  • Carve or decorate pumpkins with members of your household or, at a safe distance, with neighbors or friends.

  • Decorate your living space.

  • Prepare a Halloween scavenger hunt, or a scavenger-hunt-style trick-or-treat search inside or outside the house.

  • Throw a virtual Halloween costume contest.

  • Host a Halloween movie night with people you live with.

Moderate-risk activities

  • One-way trick-or-treating where individually wrapped goodie bags are lined up for families to grab at a safe distance (end of driveway, edge of yard).

  • Conduct an outdoor costume parade or costume party, maintaining facemasks and distancing.

  • Visit an open-air, one-way, walk-through haunted forest or pumpkin patch, where CDC guidelines are enforced.

  • Host an outdoor Halloween movie night with people spaced at least 6 feet apart. A greater distance is advised if screaming will occur.

Higher-risk activities

Avoid these higher risk activities to help prevent the spread of COVID-19:

  • Traditional trick-or-treating where children go door to door, or trunk-or-treating where candy is handed out from car trunks lined in parking lots.

  • Indoor costume parties, haunted houses or hayrides with people who are not in your household.

  • Using alcohol or drugs, which can increase risky behaviors.

Source: The Centers for Disease Control and Prevention

If you go

What: Halloween Alternative, local churches offer drive-by trick-or-treating option

When: 4-6 p.m. Oct. 31

Where: First United Methodist Church, 230 E. Skyline Pkwy;

Hillside United Methodist Church, 1801 Piedmont Ave.;

Hope United Methodist Church, 301 W. St. Marie St.;

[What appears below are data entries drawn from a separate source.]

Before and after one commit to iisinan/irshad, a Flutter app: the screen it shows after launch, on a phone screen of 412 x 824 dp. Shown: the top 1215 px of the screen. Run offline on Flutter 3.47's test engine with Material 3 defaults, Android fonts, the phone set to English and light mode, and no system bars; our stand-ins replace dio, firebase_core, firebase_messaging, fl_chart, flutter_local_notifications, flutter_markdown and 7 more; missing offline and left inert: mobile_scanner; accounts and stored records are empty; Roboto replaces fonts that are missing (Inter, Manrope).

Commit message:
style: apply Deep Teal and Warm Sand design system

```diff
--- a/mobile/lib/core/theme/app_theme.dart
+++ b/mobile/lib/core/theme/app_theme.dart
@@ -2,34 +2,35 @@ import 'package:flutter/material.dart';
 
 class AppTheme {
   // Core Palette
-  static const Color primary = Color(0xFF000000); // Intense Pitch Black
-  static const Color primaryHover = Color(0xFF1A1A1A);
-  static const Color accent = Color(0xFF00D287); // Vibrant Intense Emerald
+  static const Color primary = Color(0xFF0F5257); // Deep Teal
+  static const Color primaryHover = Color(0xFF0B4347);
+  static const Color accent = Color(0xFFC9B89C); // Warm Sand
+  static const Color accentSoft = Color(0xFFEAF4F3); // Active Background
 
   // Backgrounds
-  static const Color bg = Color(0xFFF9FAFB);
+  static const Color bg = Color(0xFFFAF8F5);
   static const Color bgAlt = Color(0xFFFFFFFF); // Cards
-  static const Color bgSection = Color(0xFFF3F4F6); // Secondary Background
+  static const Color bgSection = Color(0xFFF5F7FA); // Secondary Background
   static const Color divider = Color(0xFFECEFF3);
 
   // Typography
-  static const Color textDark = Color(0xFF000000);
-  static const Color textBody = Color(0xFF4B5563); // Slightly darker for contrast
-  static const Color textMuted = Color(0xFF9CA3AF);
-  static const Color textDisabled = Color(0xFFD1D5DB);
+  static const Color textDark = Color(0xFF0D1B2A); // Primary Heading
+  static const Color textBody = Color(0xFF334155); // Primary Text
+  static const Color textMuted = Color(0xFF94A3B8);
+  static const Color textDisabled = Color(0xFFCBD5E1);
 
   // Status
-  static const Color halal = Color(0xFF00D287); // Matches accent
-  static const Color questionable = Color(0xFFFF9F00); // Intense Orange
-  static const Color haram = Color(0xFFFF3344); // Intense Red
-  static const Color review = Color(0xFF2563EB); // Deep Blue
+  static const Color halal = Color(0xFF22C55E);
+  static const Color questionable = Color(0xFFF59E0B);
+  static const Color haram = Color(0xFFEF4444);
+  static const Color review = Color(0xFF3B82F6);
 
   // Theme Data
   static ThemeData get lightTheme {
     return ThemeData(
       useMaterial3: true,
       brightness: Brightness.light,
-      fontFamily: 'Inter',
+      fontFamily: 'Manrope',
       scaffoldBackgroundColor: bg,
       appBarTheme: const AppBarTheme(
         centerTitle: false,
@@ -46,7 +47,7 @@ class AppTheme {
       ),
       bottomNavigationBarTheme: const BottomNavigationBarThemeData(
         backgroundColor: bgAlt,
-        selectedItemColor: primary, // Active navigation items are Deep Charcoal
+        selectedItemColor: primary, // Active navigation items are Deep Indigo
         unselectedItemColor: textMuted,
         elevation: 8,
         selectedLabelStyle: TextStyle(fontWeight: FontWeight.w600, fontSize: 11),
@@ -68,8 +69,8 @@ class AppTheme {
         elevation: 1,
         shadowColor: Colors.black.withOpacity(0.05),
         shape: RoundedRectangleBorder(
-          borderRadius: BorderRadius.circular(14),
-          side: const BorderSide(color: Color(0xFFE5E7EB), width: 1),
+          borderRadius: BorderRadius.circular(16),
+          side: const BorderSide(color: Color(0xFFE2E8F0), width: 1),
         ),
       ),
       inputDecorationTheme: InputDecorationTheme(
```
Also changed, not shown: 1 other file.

Faith United Methodist Church, 1531 Hughitt Ave., Superior;

Forbes United Methodist Church, 33 Grove St., Proctor

More info: Email families@fumcduluth.com